====== Extracted data ======

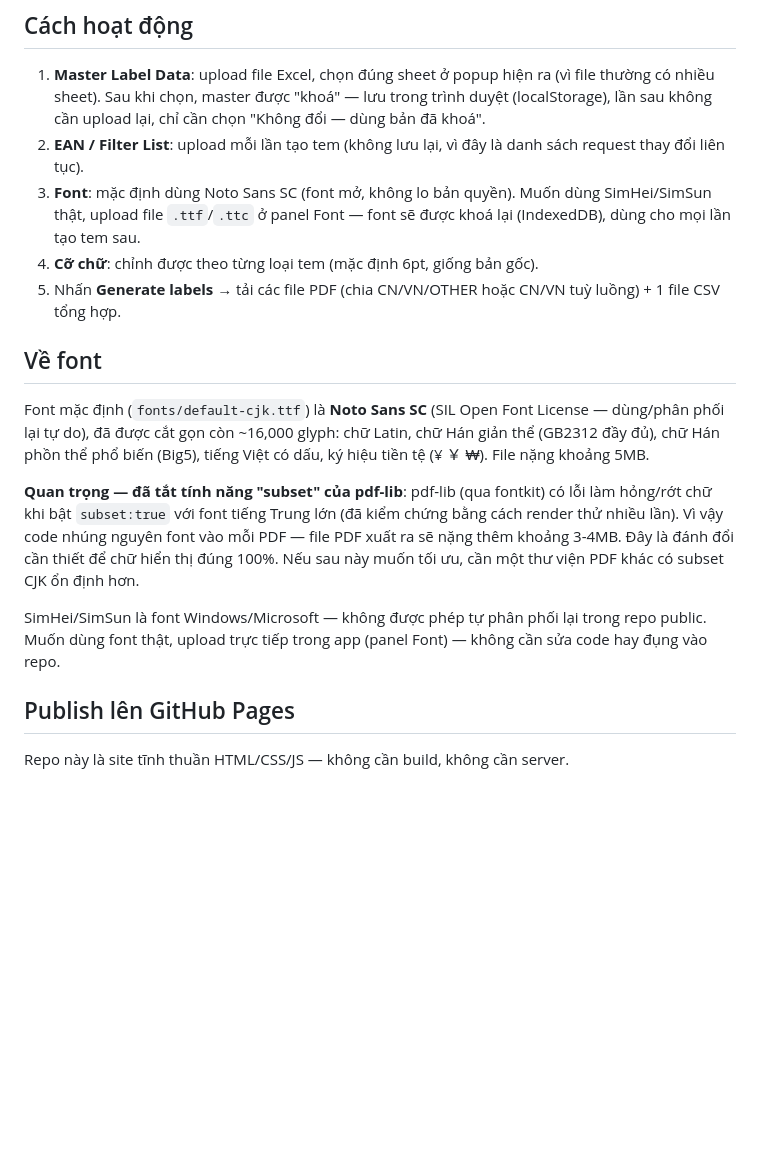
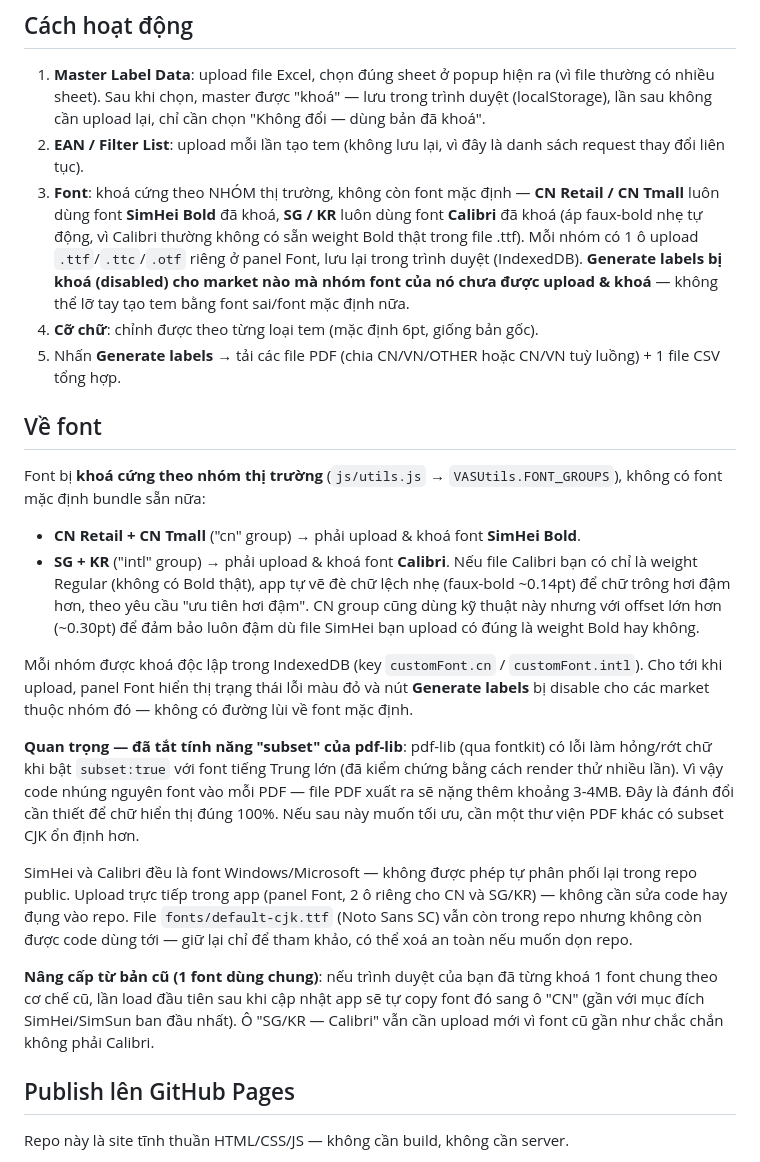
Before and after one commit to Doanngocmyy/vas-label-generator, a Markdown page: README.md, the part around the change. Rendered like a GitHub page; blank space fills up the shorter version.

Commit message:
README.md: document locked fonts per market group (SimHei Bold / Calibri)

```diff
--- a/README.md
+++ b/README.md
@@ -27,17 +27,24 @@ vas-label-site/
 
 1. **Master Label Data**: upload file Excel, chọn đúng sheet ở popup hiện ra (vì file thường có nhiều sheet). Sau khi chọn, master được "khoá" — lưu trong trình duyệt (localStorage), lần sau không cần upload lại, chỉ cần chọn "Không đổi — dùng bản đã khoá".
 2. **EAN / Filter List**: upload mỗi lần tạo tem (không lưu lại, vì đây là danh sách request thay đổi liên tục).
-3. **Font**: mặc định dùng Noto Sans SC (font mở, không lo bản quyền). Muốn dùng SimHei/SimSun thật, upload file `.ttf`/`.ttc` ở panel Font — font sẽ được khoá lại (IndexedDB), dùng cho mọi lần tạo tem sau.
+3. **Font**: khoá cứng theo NHÓM thị trường, không còn font mặc định — **CN Retail / CN Tmall** luôn dùng font **SimHei Bold** đã khoá, **SG / KR** luôn dùng font **Calibri** đã khoá (áp faux-bold nhẹ tự động, vì Calibri thường không có sẵn weight Bold thật trong file .ttf). Mỗi nhóm có 1 ô upload `.ttf`/`.ttc`/`.otf` riêng ở panel Font, lưu lại trong trình duyệt (IndexedDB). **Generate labels bị khoá (disabled) cho market nào mà nhóm font của nó chưa được upload & khoá** — không thể lỡ tay tạo tem bằng font sai/font mặc định nữa.
 4. **Cỡ chữ**: chỉnh được theo từng loại tem (mặc định 6pt, giống bản gốc).
 5. Nhấn **Generate labels** → tải các file PDF (chia CN/VN/OTHER hoặc CN/VN tuỳ luồng) + 1 file CSV tổng hợp.
 
 ## Về font
 
-Font mặc định (`fonts/default-cjk.ttf`) là **Noto Sans SC** (SIL Open Font License — dùng/phân phối lại tự do), đã được cắt gọn còn ~16,000 glyph: chữ Latin, chữ Hán giản thể (GB2312 đầy đủ), chữ Hán phồn thể phổ biến (Big5), tiếng Việt có dấu, ký hiệu tiền tệ (¥ ￥ ₩). File nặng khoảng 5MB.
+Font bị **khoá cứng theo nhóm thị trường** (`js/utils.js` → `VASUtils.FONT_GROUPS`), không có font mặc định bundle sẵn nữa:
+
+- **CN Retail + CN Tmall** ("cn" group) → phải upload & khoá font **SimHei Bold**.
+- **SG + KR** ("intl" group) → phải upload & khoá font **Calibri**. Nếu file Calibri bạn có chỉ là weight Regular (không có Bold thật), app tự vẽ đè chữ lệch nhẹ (faux-bold ~0.14pt) để chữ trông hơi đậm hơn, theo yêu cầu "ưu tiên hơi đậm". CN group cũng dùng kỹ thuật này nhưng với offset lớn hơn (~0.30pt) để đảm bảo luôn đậm dù file SimHei bạn upload có đúng là weight Bold hay không.
+
+Mỗi nhóm được khoá độc lập trong IndexedDB (key `customFont.cn` / `customFont.intl`). Cho tới khi upload, panel Font hiển thị trạng thái lỗi màu đỏ và nút **Generate labels** bị disable cho các market thuộc nhóm đó — không có đường lùi về font mặc định.
 
 **Quan trọng — đã tắt tính năng "subset" của pdf-lib**: pdf-lib (qua fontkit) có lỗi làm hỏng/rớt chữ khi bật `subset:true` với font tiếng Trung lớn (đã kiểm chứng bằng cách render thử nhiều lần). Vì vậy code nhúng nguyên font vào mỗi PDF — file PDF xuất ra sẽ nặng thêm khoảng 3-4MB. Đây là đánh đổi cần thiết để chữ hiển thị đúng 100%. Nếu sau này muốn tối ưu, cần một thư viện PDF khác có subset CJK ổn định hơn.
 
-SimHei/SimSun là font Windows/Microsoft — không được phép tự phân phối lại trong repo public. Muốn dùng font thật, upload trực tiếp trong app (panel Font) — không cần sửa code hay đụng vào repo.
+SimHei và Calibri đều là font Windows/Microsoft — không được phép tự phân phối lại trong repo public. Upload trực tiếp trong app (panel Font, 2 ô riêng cho CN và SG/KR) — không cần sửa code hay đụng vào repo. File `fonts/default-cjk.ttf` (Noto Sans SC) vẫn còn trong repo nhưng không còn được code dùng tới — giữ lại chỉ để tham khảo, có thể xoá an toàn nếu muốn dọn repo.
+
+**Nâng cấp từ bản cũ (1 font dùng chung)**: nếu trình duyệt của bạn đã từng khoá 1 font chung theo cơ chế cũ, lần load đầu tiên sau khi cập nhật app sẽ tự copy font đó sang ô "CN" (gần với mục đích SimHei/SimSun ban đầu nhất). Ô "SG/KR — Calibri" vẫn cần upload mới vì font cũ gần như chắc chắn không phải Calibri.
 
 ## Publish lên GitHub Pages
 
```
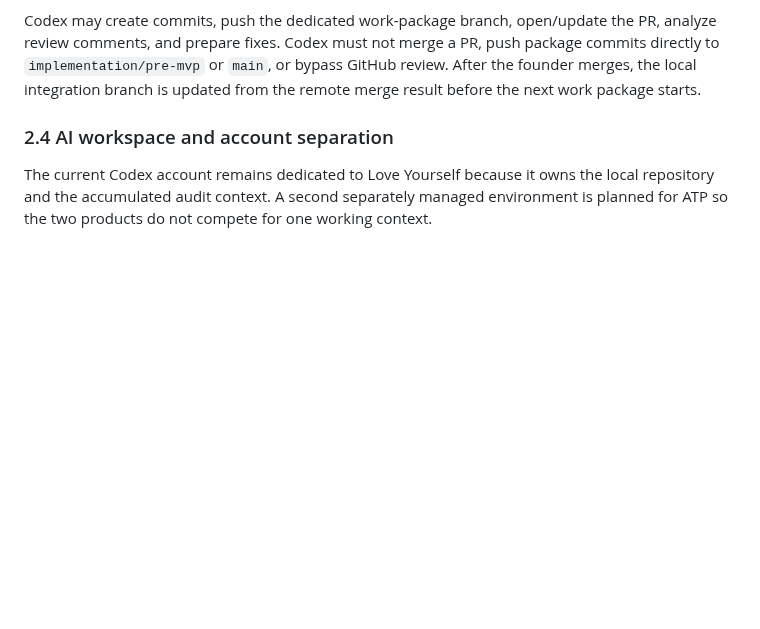
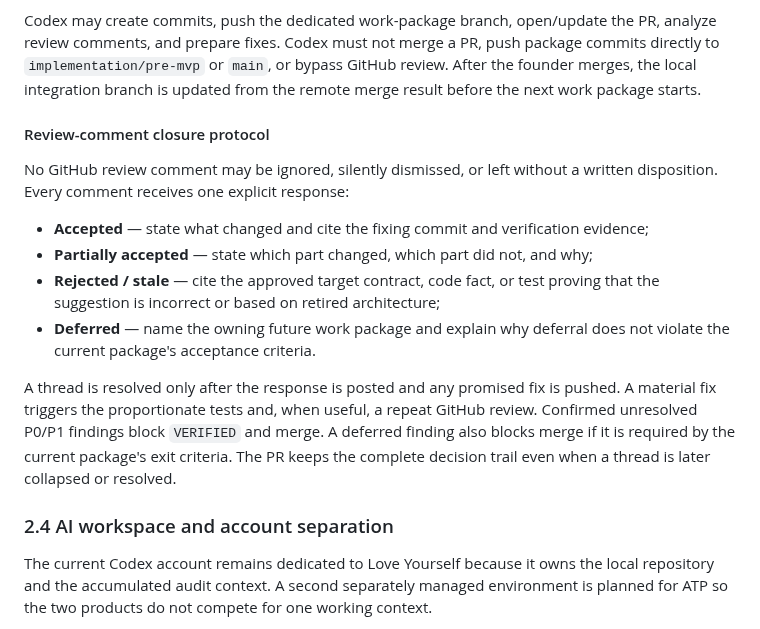
Before and after one commit to baracuda3612/Love-Yourself-AI-Caring-Bot, a Markdown page: docs/implementation/pre_mvp_implementation_roadmap.md, the part around the change. GitHub-like rendering; blank space fills up the shorter version.

Commit message:
docs(review): require disposition for every comment

```diff
--- a/docs/implementation/pre_mvp_implementation_roadmap.md
+++ b/docs/implementation/pre_mvp_implementation_roadmap.md
@@ -148,6 +148,26 @@ the PR, analyze review comments, and prepare fixes. Codex must not merge a PR,
 push package commits directly to `implementation/pre-mvp` or `main`, or bypass
 GitHub review. After the founder merges, the local integration branch is updated
 from the remote merge result before the next work package starts.
+
+#### Review-comment closure protocol
+
+No GitHub review comment may be ignored, silently dismissed, or left without a
+written disposition. Every comment receives one explicit response:
+
+* **Accepted** — state what changed and cite the fixing commit and verification
+  evidence;
+* **Partially accepted** — state which part changed, which part did not, and why;
+* **Rejected / stale** — cite the approved target contract, code fact, or test
+  proving that the suggestion is incorrect or based on retired architecture;
+* **Deferred** — name the owning future work package and explain why deferral
+  does not violate the current package's acceptance criteria.
+
+A thread is resolved only after the response is posted and any promised fix is
+pushed. A material fix triggers the proportionate tests and, when useful, a
+repeat GitHub review. Confirmed unresolved P0/P1 findings block `VERIFIED` and
+merge. A deferred finding also blocks merge if it is required by the current
+package's exit criteria. The PR keeps the complete decision trail even when a
+thread is later collapsed or resolved.
 
 ### 2.4 AI workspace and account separation
 
```
Also changed, not shown: 1 other file.
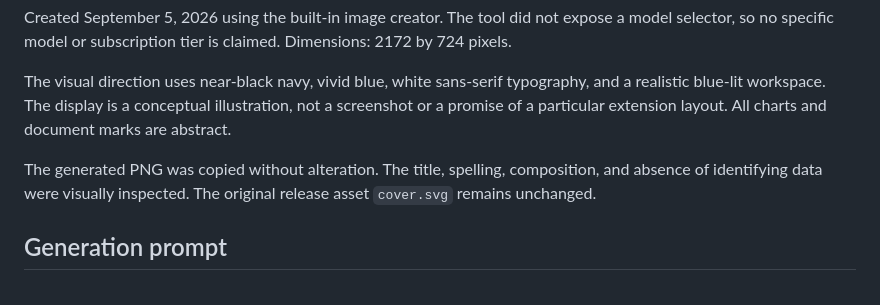
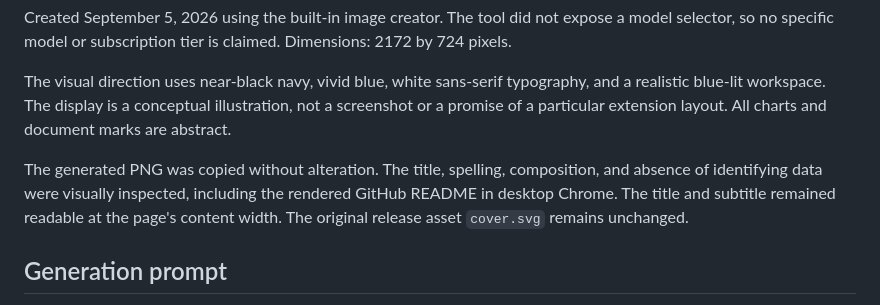
Before and after one commit to jasonjeske/vscode-claude-code, a Markdown page: assets/README-BANNER.md, the part around the change. Rendered like a GitHub page.

Commit message:
Record rendered README banner review

```diff
--- a/assets/README-BANNER.md
+++ b/assets/README-BANNER.md
@@ -10,7 +10,9 @@ realistic blue-lit workspace. The display is a conceptual illustration, not a sc
 or a promise of a particular extension layout. All charts and document marks are abstract.
 
 The generated PNG was copied without alteration. The title, spelling, composition, and
-absence of identifying data were visually inspected. The original release asset `cover.svg`
+absence of identifying data were visually inspected, including the rendered GitHub README
+in desktop Chrome. The title and subtitle remained readable at the page's content width.
+The original release asset `cover.svg`
 remains unchanged.
 
 ## Generation prompt
```
Also changed, not shown: docs/TOOLKIT-VALIDATION.md (+2 -0 lines).
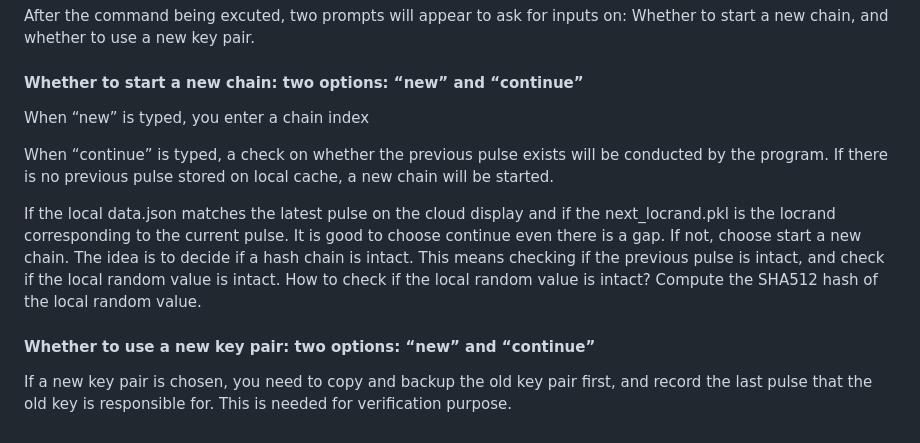
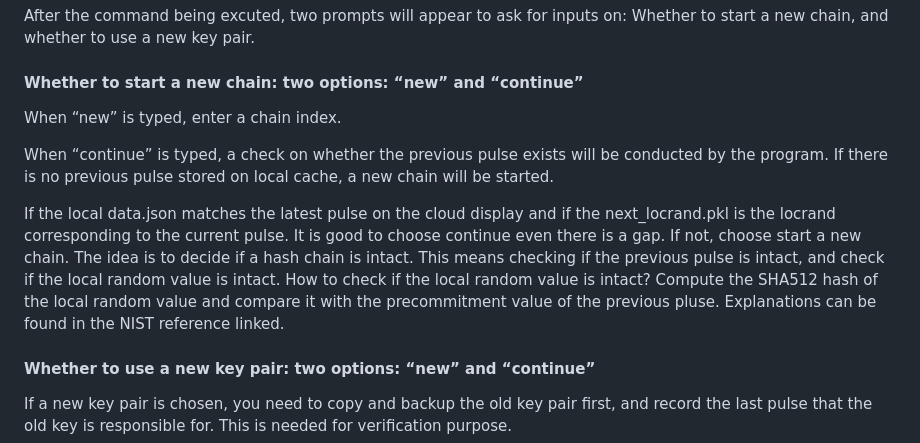
Before and after one commit to GitHub0b00/randomness-beacon, a Markdown page: README.md, the part around one of its changes. GitHub-like rendering.

```diff
--- a/README.md
+++ b/README.md
@@ -129,11 +129,11 @@ After the command being excuted, two prompts will appear to ask for inputs on: W
 
 #### Whether to start a new chain: two options: “new” and “continue”
 
-When “new” is typed, you enter a chain index
+When “new” is typed, enter a chain index.
 
 When “continue” is typed, a check on whether the previous pulse exists will be conducted by the program. If there is no previous pulse stored on local cache, a new chain will be started.
 
-If the local data.json matches the latest pulse on the cloud display and if the next_locrand.pkl is the locrand corresponding to the current pulse. It is good to choose continue even there is a gap. If not, choose start a new chain. The idea is to decide if a hash chain is intact. This means checking if the previous pulse is intact, and check if the local random value is intact. How to check if the local random value is intact? Compute the SHA512 hash of the local random value.
+If the local data.json matches the latest pulse on the cloud display and if the next_locrand.pkl is the locrand corresponding to the current pulse. It is good to choose continue even there is a gap. If not, choose start a new chain. The idea is to decide if a hash chain is intact. This means checking if the previous pulse is intact, and check if the local random value is intact. How to check if the local random value is intact? Compute the SHA512 hash of the local random value and compare it with the precommitment value of the previous pluse. Explanations can be found in the NIST reference linked.
 
 #### Whether to use a new key pair: two options: “new” and “continue”
 
```
Also changed, not shown: other parts of README.md (+0 -1 lines).
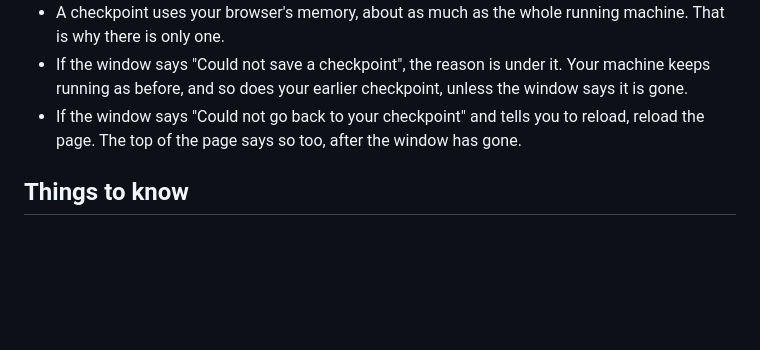
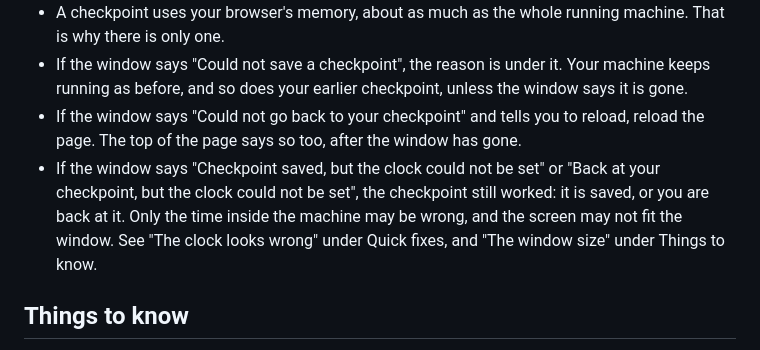
Before and after one commit to bashtion-labs/bashtion-wasm, a Markdown page: USER-GUIDE.md, the part around the change. GitHub-like rendering; blank space fills up the shorter version.

```diff
--- a/USER-GUIDE.md
+++ b/USER-GUIDE.md
@@ -163,6 +163,11 @@ not stop, going back still works.
   running as before, and so does your earlier checkpoint, unless the window says it is gone.
 - If the window says "Could not go back to your checkpoint" and tells you to reload, reload the
   page. The top of the page says so too, after the window has gone.
+- If the window says "Checkpoint saved, but the clock could not be set" or "Back at your
+  checkpoint, but the clock could not be set", the checkpoint still worked: it is saved, or you
+  are back at it. Only the time inside the machine may be wrong, and the screen may not fit the
+  window. See "The clock looks wrong" under Quick fixes, and "The window size" under Things to
+  know.
 
 ## Things to know
 
```
Also changed, not shown: README.md (+4 -2 lines), web/README.md (+11 -8 lines).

======

Assignment
Report each line of the data in which "docs" occurs.

Solution to this problem
Before and after one commit to baracuda3612/Love-Yourself-AI-Caring-Bot, a Markdown page: docs/implementation/pre_mvp_implementation_roadmap.md, the part around the change. GitHub-like rendering; blank space fills up the shorter version.
docs(review): require disposition for every comment
--- a/docs/implementation/pre_mvp_implementation_roadmap.md
+++ b/docs/implementation/pre_mvp_implementation_roadmap.md
Also changed, not shown: docs/TOOLKIT-VALIDATION.md (+2 -0 lines).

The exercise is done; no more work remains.